One of the most frustrating things that can happen when selling your home is to have your buyer back out after they’ve had your home inspected. In Florida, if the buyer included an inspection contingency in their offer, all they need to do is cite the inspection as the reason for backing out to receive their earnest money deposit. Many homeowners are surprised to discover the buyer doesn’t even need to tell you what exact issue caused them to back out. So what do you do if your buyer backs out after their home inspection?
Request a Copy of the Inspection
Many times homeowners already have a good sense of any issues with their home. If however, you aren’t sure what issue could have caused your buyer to backout requesting a copy of the home inspection is a great place to start. Offer to pay for the inspection in exchange for a copy of the report. Just remember, once you have a copy of that report you will be legally required to disclose its findings to any future buyers. If an issue came up in one inspection though, it is almost certainly going to come up again.
Getting Your Buyer Back to the Table
The old real estate saying really is true, everything is negotiable. Typically, if you can get your buyer back to the table that is always better than starting the process over. Let your buyer know that you are open to paying to fix the issues. If you can’t pay for the repairs yourself and the issues aren’t causing your house to fail inspection, you may be able to offer the buyer a credit to use towards repairs after closing. When that isn’t an option, consider if a Home Equity Line of Credit (HELOC) can help you access the cash required. Just remember, any money you borrow now will need to be paid back when you sell your home.
Preparing for Your Next Buyer
If things aren’t working with the existing buyer, think about what strategy makes sense in finding the next one.
This comes down to one of two options:
- Pay to have the problem fixed yourself
- Look for a buyer willing to address the issues after closing
Fixing the Problem Yourself
At the end of the day, the issue will likely need to be addressed before the average home buyer will close on your home. If paying for repairs is an issue, again, leveraging a HELOC may make sense. There are also loan programs such as the FHA 203K which allows both homebuyers and homeowners to finance up to $35,000 for home repairs.
Finding a Buyer That Will Fix it Themselves
When the issue involves a major component of your home and is preventing your house from qualifying for traditional financing you may want to look to all-cash buyers. All-cash buyers are typically investors that don’t use traditional mortgages and are willing to buy houses needing repairs. In fact, that’s what many of them specialize in. Just remember, investors will typically expect a reasonable discount for the time and energy needed to address these issues themselves.
To Sum it Up

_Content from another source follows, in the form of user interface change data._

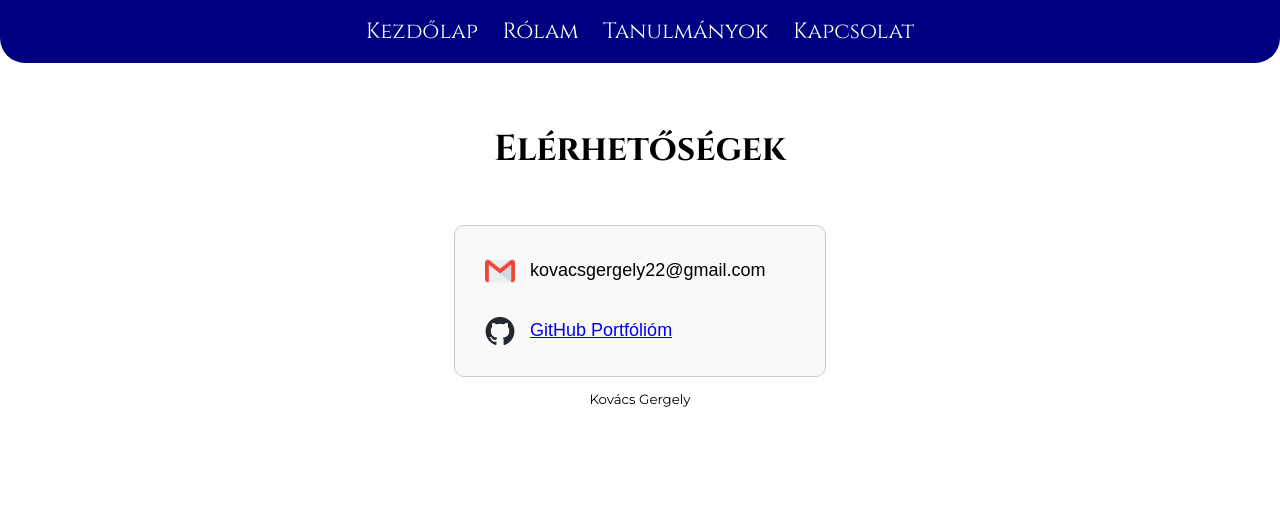
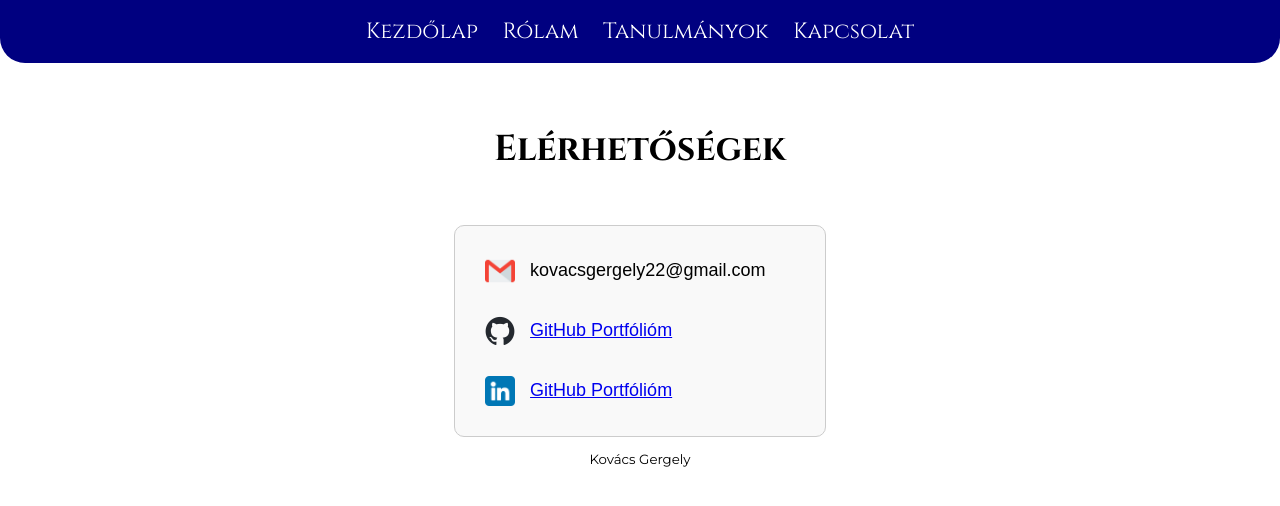
Before and after one commit to kovacsgergely22/kovacsgergely22.github.io, a plain HTML site: page contact.html in a window 1280 px wide. Drawn offline with Linux system fonts and the light colour scheme.

Commit message:
update contacts

```diff
--- a/contact.html
+++ b/contact.html
@@ -94,6 +94,7 @@
             <div id="social-media">
                 <p><img src="img/gmail.png" alt="gmail">kovacsgergely22@gmail.com</p>
                 <p><img src="img/github-mark.png" alt="github"><a href="https://github.com/kovacsgergely22">GitHub Portfólióm</a></p>
+                <p><img src="img/linkedin.png" alt="github"><a href="https://www.linkedin.com/in/gergely-kov%C3%A1cs-5333233b2/">GitHub Portfólióm</a></p>
             </div>
         </section>
     </main>
```
Also changed, not shown: img/linkedin.png (added).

Always grab a copy of the home inspection report, or be prepared to pay for your own. Talk to your buyer to see if you can make a deal before moving on. If you can’t fix the issues yourself, and the issue is preventing buyers from getting financing, it may be time to look for a cash buyer.